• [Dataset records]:
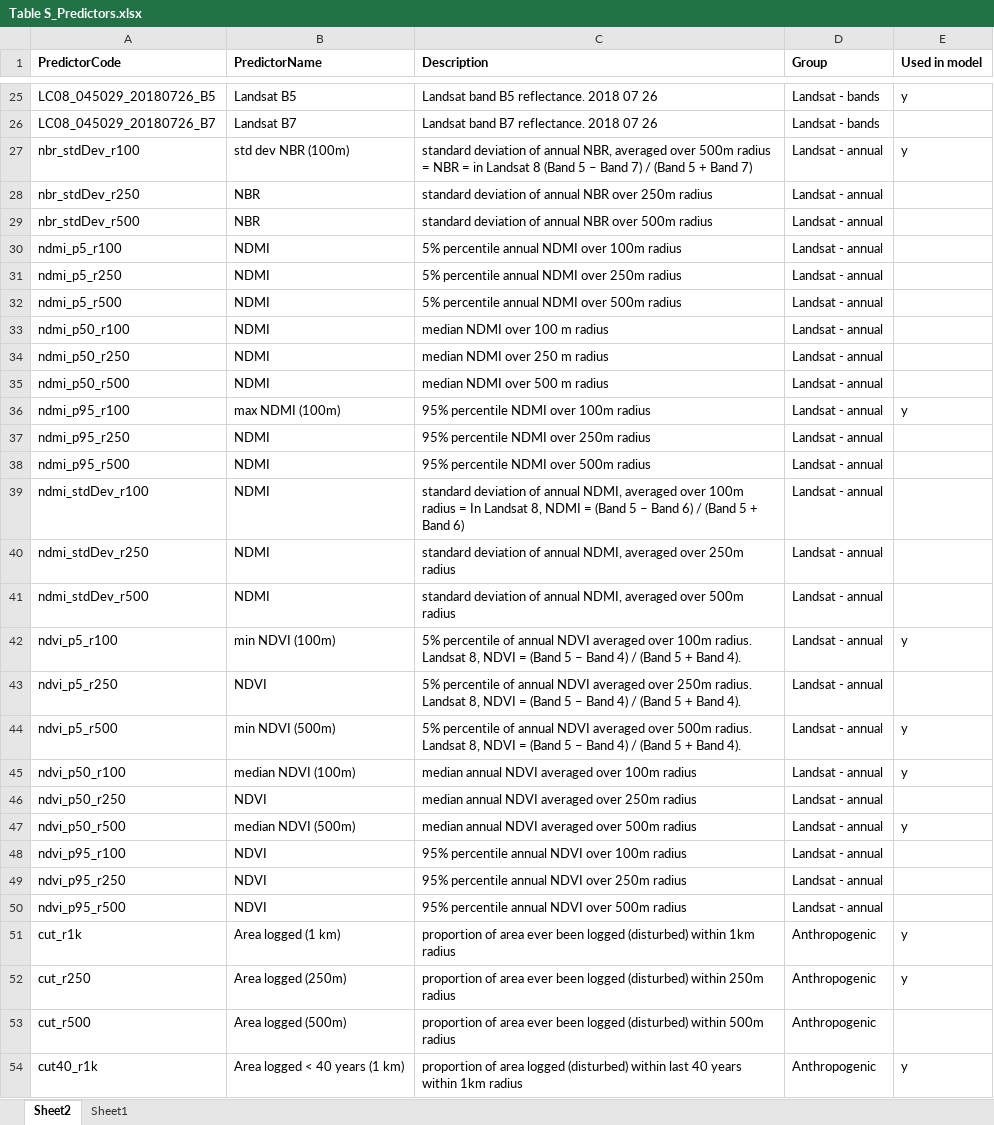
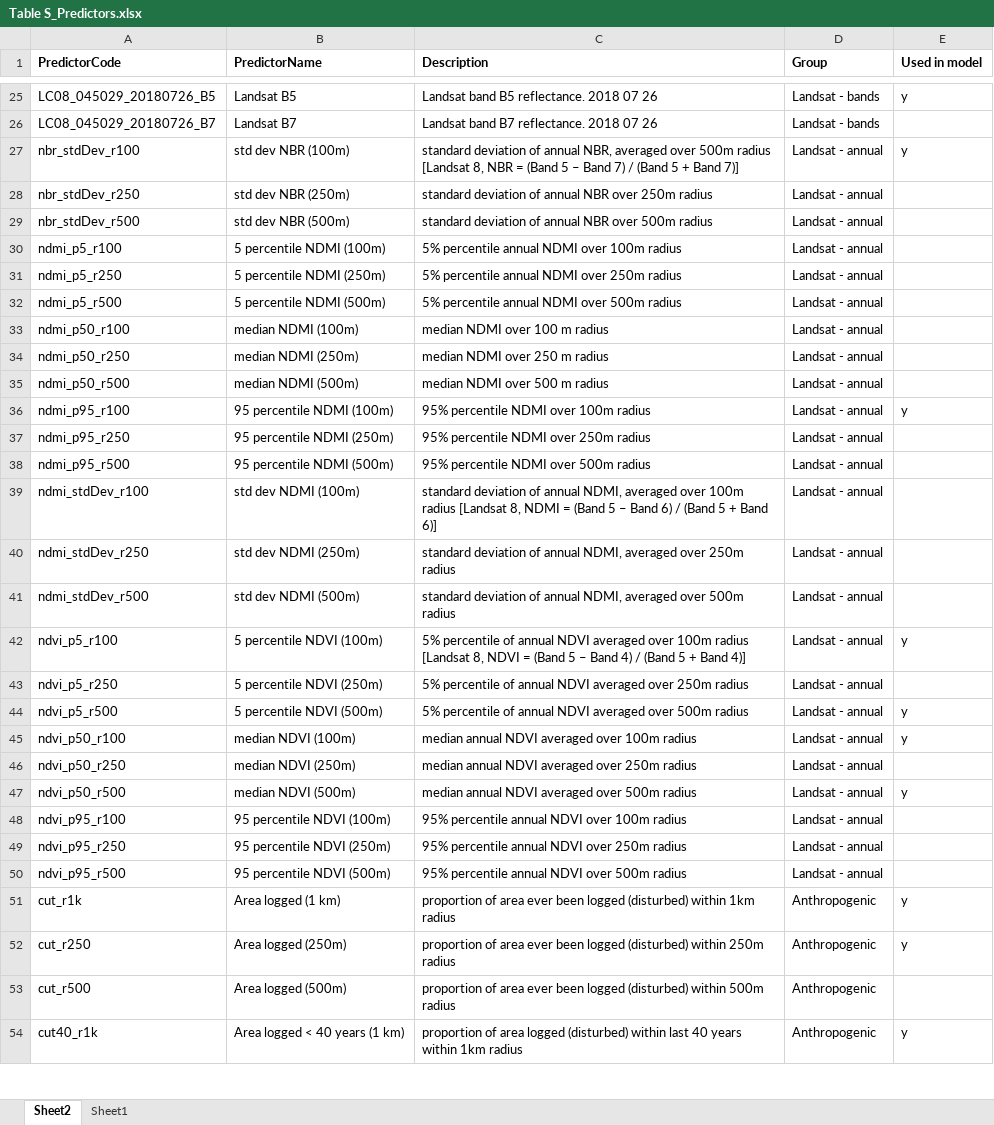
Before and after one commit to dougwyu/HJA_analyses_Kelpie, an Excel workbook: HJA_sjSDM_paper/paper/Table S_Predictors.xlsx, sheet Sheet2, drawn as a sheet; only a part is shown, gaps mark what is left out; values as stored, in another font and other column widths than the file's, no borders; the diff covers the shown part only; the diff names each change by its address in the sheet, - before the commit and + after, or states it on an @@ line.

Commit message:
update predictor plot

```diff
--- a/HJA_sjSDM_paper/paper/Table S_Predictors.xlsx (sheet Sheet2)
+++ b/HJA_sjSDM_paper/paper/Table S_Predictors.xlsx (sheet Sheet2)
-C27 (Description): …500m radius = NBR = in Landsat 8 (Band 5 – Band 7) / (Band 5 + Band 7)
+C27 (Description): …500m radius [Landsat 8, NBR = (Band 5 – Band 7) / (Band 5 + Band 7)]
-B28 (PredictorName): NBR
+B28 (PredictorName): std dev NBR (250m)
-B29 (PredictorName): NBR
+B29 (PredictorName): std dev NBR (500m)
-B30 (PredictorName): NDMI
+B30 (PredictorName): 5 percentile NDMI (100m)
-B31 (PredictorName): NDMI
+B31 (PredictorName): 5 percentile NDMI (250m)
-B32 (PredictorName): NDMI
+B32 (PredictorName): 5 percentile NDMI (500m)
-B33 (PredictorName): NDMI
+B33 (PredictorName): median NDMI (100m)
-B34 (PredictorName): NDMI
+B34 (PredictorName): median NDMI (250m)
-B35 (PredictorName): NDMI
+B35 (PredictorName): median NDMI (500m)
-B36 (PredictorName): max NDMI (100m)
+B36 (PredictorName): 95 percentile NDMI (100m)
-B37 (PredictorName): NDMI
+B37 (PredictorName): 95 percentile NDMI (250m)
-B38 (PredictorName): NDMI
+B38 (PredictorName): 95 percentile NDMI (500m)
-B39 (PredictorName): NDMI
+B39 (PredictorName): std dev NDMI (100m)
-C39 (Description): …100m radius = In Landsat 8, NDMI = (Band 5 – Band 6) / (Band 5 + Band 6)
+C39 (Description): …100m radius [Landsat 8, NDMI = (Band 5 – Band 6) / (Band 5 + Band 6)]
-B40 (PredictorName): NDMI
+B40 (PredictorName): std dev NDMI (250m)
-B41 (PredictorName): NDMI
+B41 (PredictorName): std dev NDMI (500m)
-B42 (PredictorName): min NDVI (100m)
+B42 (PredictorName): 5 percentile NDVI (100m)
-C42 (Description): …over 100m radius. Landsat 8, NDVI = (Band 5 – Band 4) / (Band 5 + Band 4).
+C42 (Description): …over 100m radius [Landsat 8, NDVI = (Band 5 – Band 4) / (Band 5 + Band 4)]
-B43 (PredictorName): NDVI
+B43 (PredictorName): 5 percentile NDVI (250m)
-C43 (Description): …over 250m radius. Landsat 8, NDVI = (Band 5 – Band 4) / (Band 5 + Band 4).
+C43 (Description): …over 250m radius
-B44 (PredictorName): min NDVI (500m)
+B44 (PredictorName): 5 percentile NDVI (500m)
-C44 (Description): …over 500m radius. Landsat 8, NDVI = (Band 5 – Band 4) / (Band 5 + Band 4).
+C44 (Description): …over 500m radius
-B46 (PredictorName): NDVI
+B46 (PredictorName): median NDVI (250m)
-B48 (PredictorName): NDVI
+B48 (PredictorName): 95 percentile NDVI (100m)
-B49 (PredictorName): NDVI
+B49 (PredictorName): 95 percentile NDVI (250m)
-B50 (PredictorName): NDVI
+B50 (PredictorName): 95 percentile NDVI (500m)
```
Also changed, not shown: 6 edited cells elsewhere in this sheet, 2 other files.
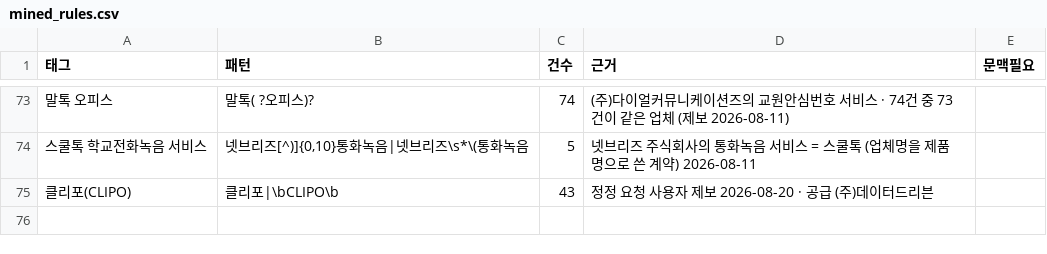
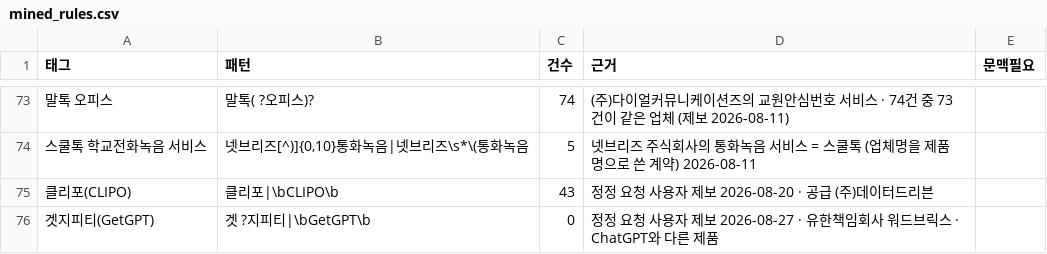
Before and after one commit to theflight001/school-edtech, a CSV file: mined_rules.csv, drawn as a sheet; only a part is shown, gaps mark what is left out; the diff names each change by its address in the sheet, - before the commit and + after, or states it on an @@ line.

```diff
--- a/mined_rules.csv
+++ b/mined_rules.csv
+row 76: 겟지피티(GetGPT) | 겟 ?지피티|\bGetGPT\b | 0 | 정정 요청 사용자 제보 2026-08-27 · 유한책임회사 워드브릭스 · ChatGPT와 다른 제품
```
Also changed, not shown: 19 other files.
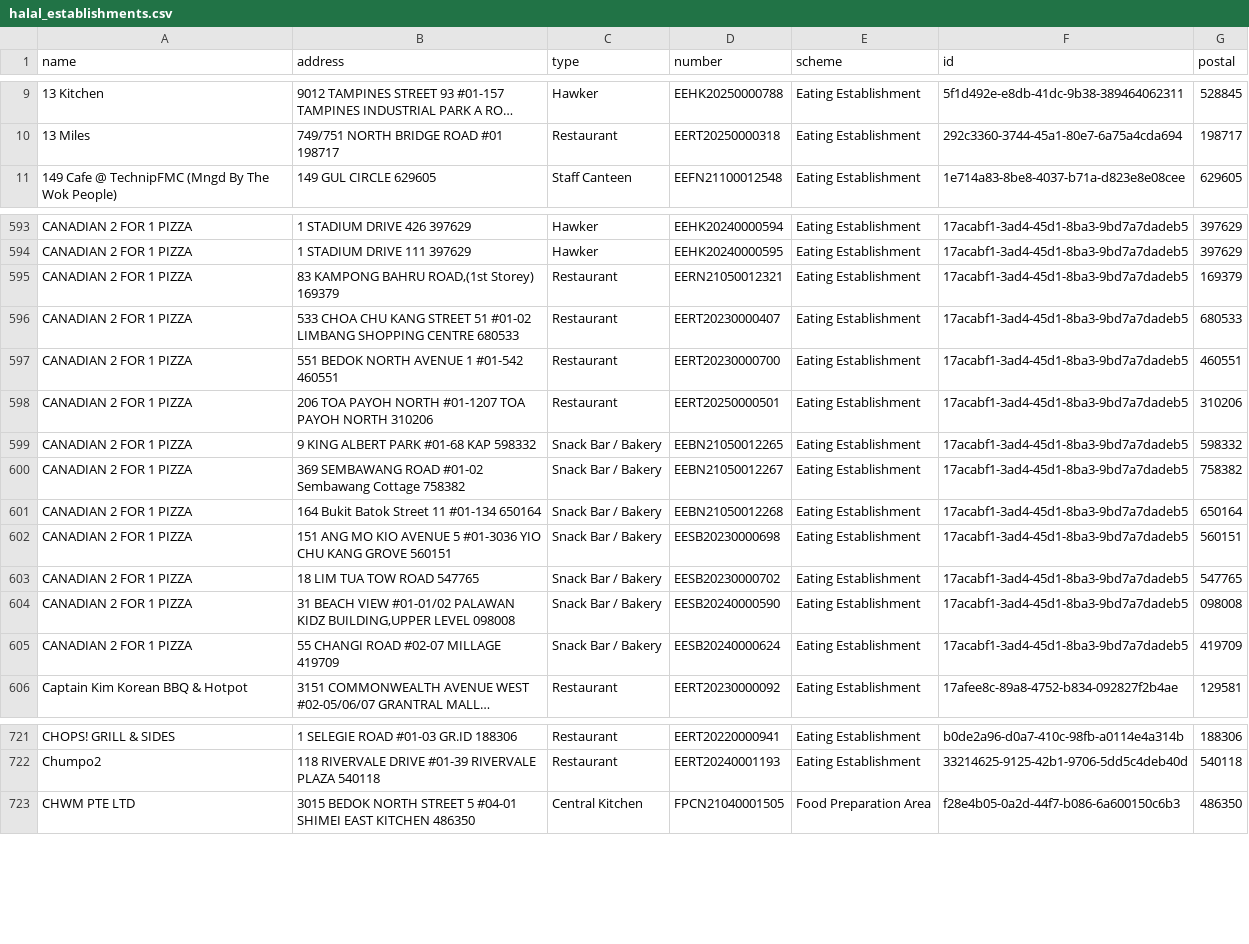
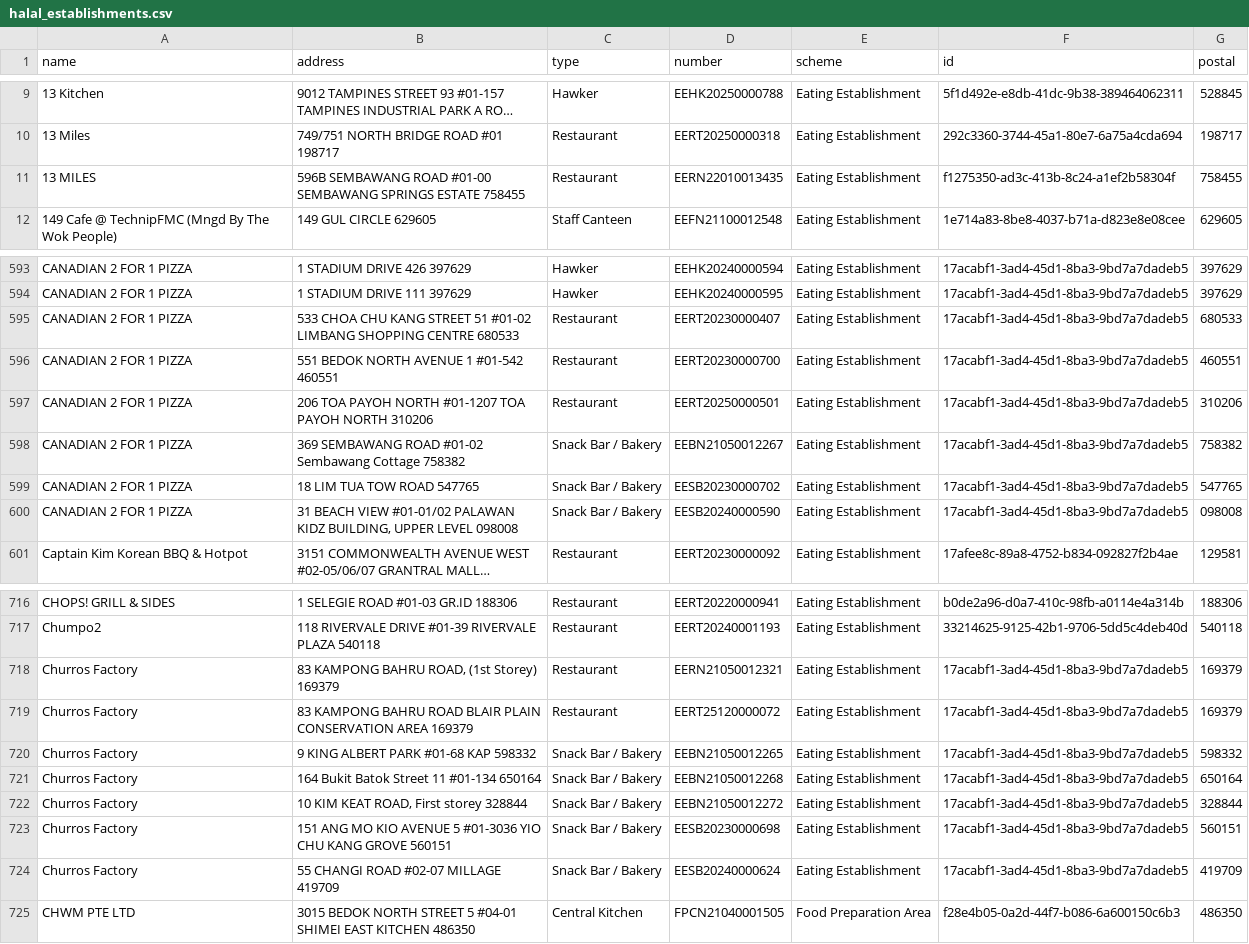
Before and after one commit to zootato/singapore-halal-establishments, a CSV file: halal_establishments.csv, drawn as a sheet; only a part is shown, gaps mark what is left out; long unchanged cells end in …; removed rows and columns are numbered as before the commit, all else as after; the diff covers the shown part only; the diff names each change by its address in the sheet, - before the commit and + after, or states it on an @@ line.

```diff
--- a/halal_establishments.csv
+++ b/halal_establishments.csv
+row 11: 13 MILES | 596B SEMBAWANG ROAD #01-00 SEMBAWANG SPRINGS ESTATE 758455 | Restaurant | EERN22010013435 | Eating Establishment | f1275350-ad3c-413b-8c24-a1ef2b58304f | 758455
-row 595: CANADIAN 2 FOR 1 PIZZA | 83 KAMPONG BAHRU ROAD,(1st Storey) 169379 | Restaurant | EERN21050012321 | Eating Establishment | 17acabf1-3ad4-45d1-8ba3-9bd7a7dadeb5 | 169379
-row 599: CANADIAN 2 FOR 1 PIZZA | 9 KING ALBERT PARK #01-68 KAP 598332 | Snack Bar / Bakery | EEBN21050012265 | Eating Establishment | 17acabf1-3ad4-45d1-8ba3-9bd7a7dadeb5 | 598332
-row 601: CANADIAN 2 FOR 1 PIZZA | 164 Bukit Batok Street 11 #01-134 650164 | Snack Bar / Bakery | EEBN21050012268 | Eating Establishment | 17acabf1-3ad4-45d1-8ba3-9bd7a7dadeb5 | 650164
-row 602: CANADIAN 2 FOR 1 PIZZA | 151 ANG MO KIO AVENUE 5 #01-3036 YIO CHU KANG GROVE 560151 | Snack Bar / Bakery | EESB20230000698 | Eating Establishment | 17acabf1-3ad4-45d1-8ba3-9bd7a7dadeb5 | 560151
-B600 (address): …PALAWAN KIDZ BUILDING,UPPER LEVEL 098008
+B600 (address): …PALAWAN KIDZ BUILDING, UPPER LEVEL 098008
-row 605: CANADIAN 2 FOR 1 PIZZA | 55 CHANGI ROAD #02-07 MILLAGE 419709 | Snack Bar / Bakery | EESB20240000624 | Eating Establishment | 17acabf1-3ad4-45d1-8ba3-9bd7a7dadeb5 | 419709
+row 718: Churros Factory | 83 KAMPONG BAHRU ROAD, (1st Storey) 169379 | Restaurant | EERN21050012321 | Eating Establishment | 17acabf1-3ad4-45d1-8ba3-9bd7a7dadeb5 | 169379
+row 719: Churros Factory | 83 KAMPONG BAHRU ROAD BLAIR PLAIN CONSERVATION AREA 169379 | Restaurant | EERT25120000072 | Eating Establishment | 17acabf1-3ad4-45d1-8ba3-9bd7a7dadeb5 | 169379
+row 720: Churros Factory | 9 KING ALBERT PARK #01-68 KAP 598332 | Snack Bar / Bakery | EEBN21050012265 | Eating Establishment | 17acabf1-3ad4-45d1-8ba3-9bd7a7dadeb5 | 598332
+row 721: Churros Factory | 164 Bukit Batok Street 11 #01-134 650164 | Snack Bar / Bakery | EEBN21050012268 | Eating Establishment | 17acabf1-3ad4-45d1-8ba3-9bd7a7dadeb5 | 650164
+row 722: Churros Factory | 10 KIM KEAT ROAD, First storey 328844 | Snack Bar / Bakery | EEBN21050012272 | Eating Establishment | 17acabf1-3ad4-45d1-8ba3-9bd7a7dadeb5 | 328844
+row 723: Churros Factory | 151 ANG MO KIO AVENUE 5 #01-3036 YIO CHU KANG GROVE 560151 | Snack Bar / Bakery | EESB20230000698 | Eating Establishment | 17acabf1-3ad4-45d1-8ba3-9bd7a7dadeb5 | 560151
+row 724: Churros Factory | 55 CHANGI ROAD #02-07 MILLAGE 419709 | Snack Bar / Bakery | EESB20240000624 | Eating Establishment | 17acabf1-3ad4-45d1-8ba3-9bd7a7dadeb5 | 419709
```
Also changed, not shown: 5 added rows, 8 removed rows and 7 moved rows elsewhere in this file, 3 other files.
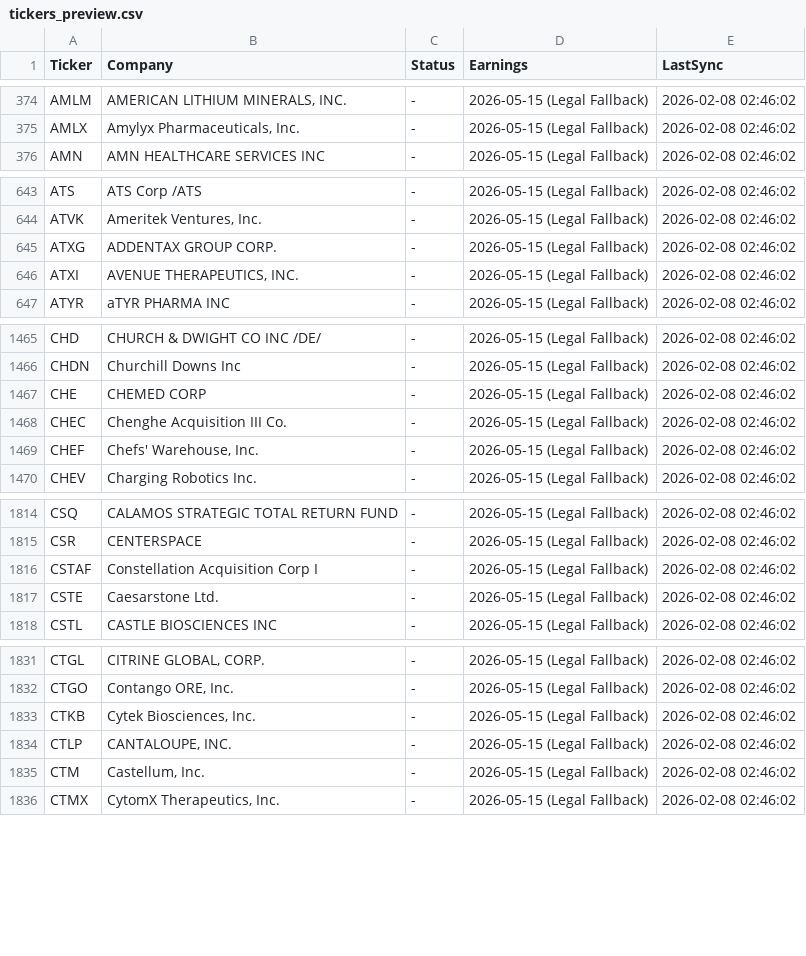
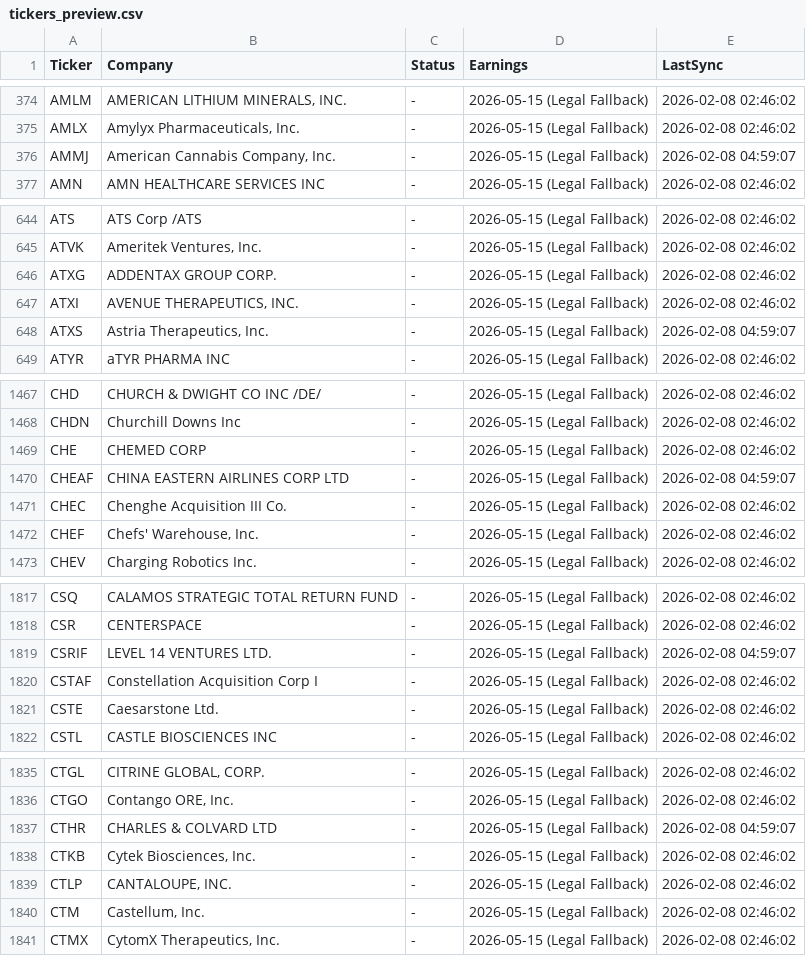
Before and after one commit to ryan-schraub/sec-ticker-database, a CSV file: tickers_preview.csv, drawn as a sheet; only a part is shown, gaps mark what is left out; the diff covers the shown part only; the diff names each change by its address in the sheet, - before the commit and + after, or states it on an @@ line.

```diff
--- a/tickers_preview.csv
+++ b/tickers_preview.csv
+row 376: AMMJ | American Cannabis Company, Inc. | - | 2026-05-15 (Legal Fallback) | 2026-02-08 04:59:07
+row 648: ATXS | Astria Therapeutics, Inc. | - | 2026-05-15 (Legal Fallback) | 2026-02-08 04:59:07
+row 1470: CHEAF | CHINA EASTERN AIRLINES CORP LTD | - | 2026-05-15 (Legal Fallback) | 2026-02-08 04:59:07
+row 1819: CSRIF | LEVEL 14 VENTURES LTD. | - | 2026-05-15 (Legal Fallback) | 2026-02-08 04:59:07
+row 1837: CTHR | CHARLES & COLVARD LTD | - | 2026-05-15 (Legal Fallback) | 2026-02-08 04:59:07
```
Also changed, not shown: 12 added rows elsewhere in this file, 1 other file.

• [Activity]:
Copy all lines of the records that have the string "KIDZ" in them.

• [Solved exercise]:
-B600 (address): …PALAWAN KIDZ BUILDING,UPPER LEVEL 098008
+B600 (address): …PALAWAN KIDZ BUILDING, UPPER LEVEL 098008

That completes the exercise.